EXERCISE OBJECTIVE. Write out the records again exactly and exclude the pictures.

[Content revision data]

# # # # #

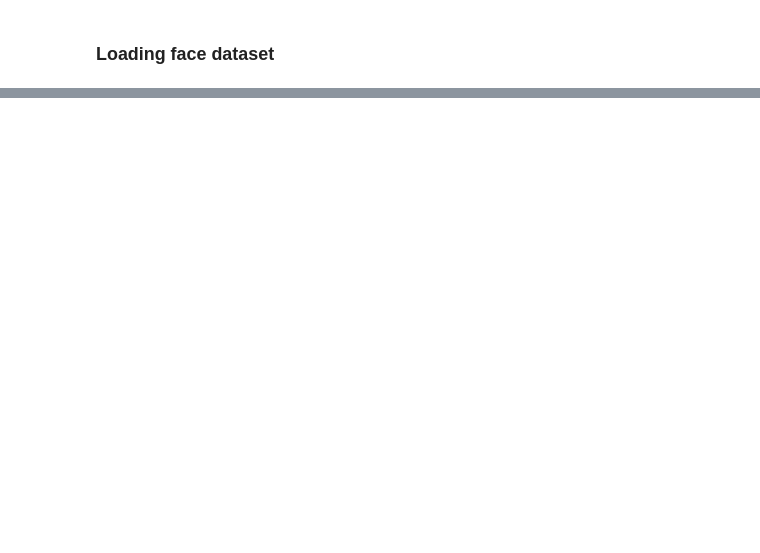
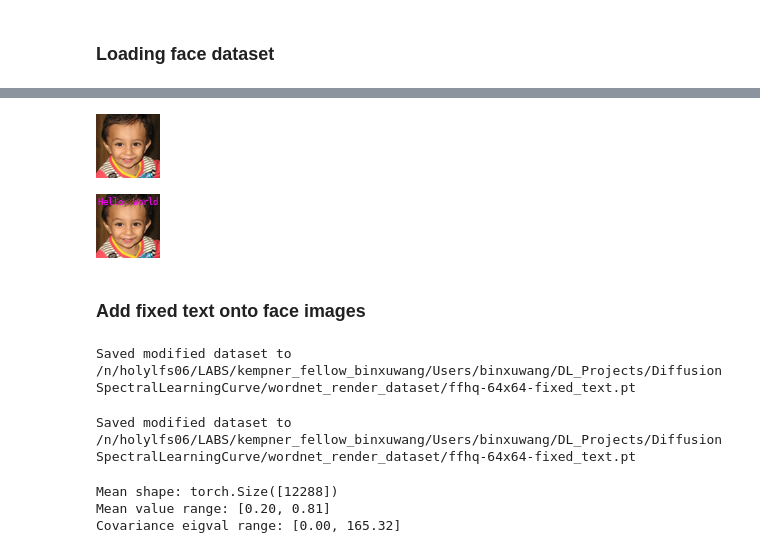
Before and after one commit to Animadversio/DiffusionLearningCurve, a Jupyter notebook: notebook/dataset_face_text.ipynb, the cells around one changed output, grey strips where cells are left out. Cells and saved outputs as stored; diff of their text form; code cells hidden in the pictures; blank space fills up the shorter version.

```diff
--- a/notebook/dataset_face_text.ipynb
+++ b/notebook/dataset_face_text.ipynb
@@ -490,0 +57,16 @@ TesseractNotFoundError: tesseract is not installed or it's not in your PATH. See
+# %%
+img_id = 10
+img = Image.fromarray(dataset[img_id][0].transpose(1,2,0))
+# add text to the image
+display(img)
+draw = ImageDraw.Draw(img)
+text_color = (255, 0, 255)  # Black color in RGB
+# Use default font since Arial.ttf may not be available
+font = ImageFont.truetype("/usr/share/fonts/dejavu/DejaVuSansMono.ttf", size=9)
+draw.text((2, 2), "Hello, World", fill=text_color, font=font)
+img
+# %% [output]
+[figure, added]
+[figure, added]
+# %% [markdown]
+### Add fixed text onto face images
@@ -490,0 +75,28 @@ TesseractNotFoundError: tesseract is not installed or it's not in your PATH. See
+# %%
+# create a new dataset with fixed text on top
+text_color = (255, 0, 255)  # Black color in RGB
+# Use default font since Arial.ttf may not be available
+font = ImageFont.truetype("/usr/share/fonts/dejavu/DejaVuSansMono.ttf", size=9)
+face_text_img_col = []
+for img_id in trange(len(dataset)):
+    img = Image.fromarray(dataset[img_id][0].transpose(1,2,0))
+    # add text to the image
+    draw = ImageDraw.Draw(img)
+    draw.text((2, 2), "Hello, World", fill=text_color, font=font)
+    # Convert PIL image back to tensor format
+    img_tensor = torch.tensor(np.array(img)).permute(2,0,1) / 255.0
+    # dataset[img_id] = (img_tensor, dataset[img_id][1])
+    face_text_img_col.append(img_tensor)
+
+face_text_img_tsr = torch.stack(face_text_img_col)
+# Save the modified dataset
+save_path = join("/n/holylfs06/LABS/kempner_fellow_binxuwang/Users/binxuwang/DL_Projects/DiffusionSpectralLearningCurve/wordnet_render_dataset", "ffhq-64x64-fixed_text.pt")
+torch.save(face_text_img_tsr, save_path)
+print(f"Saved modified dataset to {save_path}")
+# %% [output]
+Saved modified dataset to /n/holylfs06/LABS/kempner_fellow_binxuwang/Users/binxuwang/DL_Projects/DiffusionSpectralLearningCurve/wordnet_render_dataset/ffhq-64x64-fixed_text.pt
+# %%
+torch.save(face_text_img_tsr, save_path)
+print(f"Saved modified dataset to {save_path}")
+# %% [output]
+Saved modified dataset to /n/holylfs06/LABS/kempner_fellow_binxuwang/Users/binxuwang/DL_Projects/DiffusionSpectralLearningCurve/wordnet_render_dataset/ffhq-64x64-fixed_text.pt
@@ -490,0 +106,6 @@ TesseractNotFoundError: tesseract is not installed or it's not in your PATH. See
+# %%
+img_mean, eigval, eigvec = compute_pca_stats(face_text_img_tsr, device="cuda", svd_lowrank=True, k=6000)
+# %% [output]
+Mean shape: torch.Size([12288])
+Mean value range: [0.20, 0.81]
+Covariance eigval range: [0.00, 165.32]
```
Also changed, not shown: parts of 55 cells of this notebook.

# # # # #

TASK RESULT.
Before and after one commit to Animadversio/DiffusionLearningCurve, a Jupyter notebook: notebook/dataset_face_text.ipynb, the cells around one changed output, grey strips where cells are left out. Cells and saved outputs as stored; diff of their text form; code cells hidden in the pictures; blank space fills up the shorter version.

```diff
--- a/notebook/dataset_face_text.ipynb
+++ b/notebook/dataset_face_text.ipynb
@@ -490,0 +57,16 @@ TesseractNotFoundError: tesseract is not installed or it's not in your PATH. See
+# %%
+img_id = 10
+img = Image.fromarray(dataset[img_id][0].transpose(1,2,0))
+# add text to the image
+display(img)
+draw = ImageDraw.Draw(img)
+text_color = (255, 0, 255)  # Black color in RGB
+# Use default font since Arial.ttf may not be available
+font = ImageFont.truetype("/usr/share/fonts/dejavu/DejaVuSansMono.ttf", size=9)
+draw.text((2, 2), "Hello, World", fill=text_color, font=font)
+img
+# %% [output]
+[figure, added]
+[figure, added]
+# %% [markdown]
+### Add fixed text onto face images
@@ -490,0 +75,28 @@ TesseractNotFoundError: tesseract is not installed or it's not in your PATH. See
+# %%
+# create a new dataset with fixed text on top
+text_color = (255, 0, 255)  # Black color in RGB
+# Use default font since Arial.ttf may not be available
+font = ImageFont.truetype("/usr/share/fonts/dejavu/DejaVuSansMono.ttf", size=9)
+face_text_img_col = []
+for img_id in trange(len(dataset)):
+    img = Image.fromarray(dataset[img_id][0].transpose(1,2,0))
+    # add text to the image
+    draw = ImageDraw.Draw(img)
+    draw.text((2, 2), "Hello, World", fill=text_color, font=font)
+    # Convert PIL image back to tensor format
+    img_tensor = torch.tensor(np.array(img)).permute(2,0,1) / 255.0
+    # dataset[img_id] = (img_tensor, dataset[img_id][1])
+    face_text_img_col.append(img_tensor)
+
+face_text_img_tsr = torch.stack(face_text_img_col)
+# Save the modified dataset
+save_path = join("/n/holylfs06/LABS/kempner_fellow_binxuwang/Users/binxuwang/DL_Projects/DiffusionSpectralLearningCurve/wordnet_render_dataset", "ffhq-64x64-fixed_text.pt")
+torch.save(face_text_img_tsr, save_path)
+print(f"Saved modified dataset to {save_path}")
+# %% [output]
+Saved modified dataset to /n/holylfs06/LABS/kempner_fellow_binxuwang/Users/binxuwang/DL_Projects/DiffusionSpectralLearningCurve/wordnet_render_dataset/ffhq-64x64-fixed_text.pt
+# %%
+torch.save(face_text_img_tsr, save_path)
+print(f"Saved modified dataset to {save_path}")
+# %% [output]
+Saved modified dataset to /n/holylfs06/LABS/kempner_fellow_binxuwang/Users/binxuwang/DL_Projects/DiffusionSpectralLearningCurve/wordnet_render_dataset/ffhq-64x64-fixed_text.pt
@@ -490,0 +106,6 @@ TesseractNotFoundError: tesseract is not installed or it's not in your PATH. See
+# %%
+img_mean, eigval, eigvec = compute_pca_stats(face_text_img_tsr, device="cuda", svd_lowrank=True, k=6000)
+# %% [output]
+Mean shape: torch.Size([12288])
+Mean value range: [0.20, 0.81]
+Covariance eigval range: [0.00, 165.32]
```
Also changed, not shown: parts of 55 cells of this notebook.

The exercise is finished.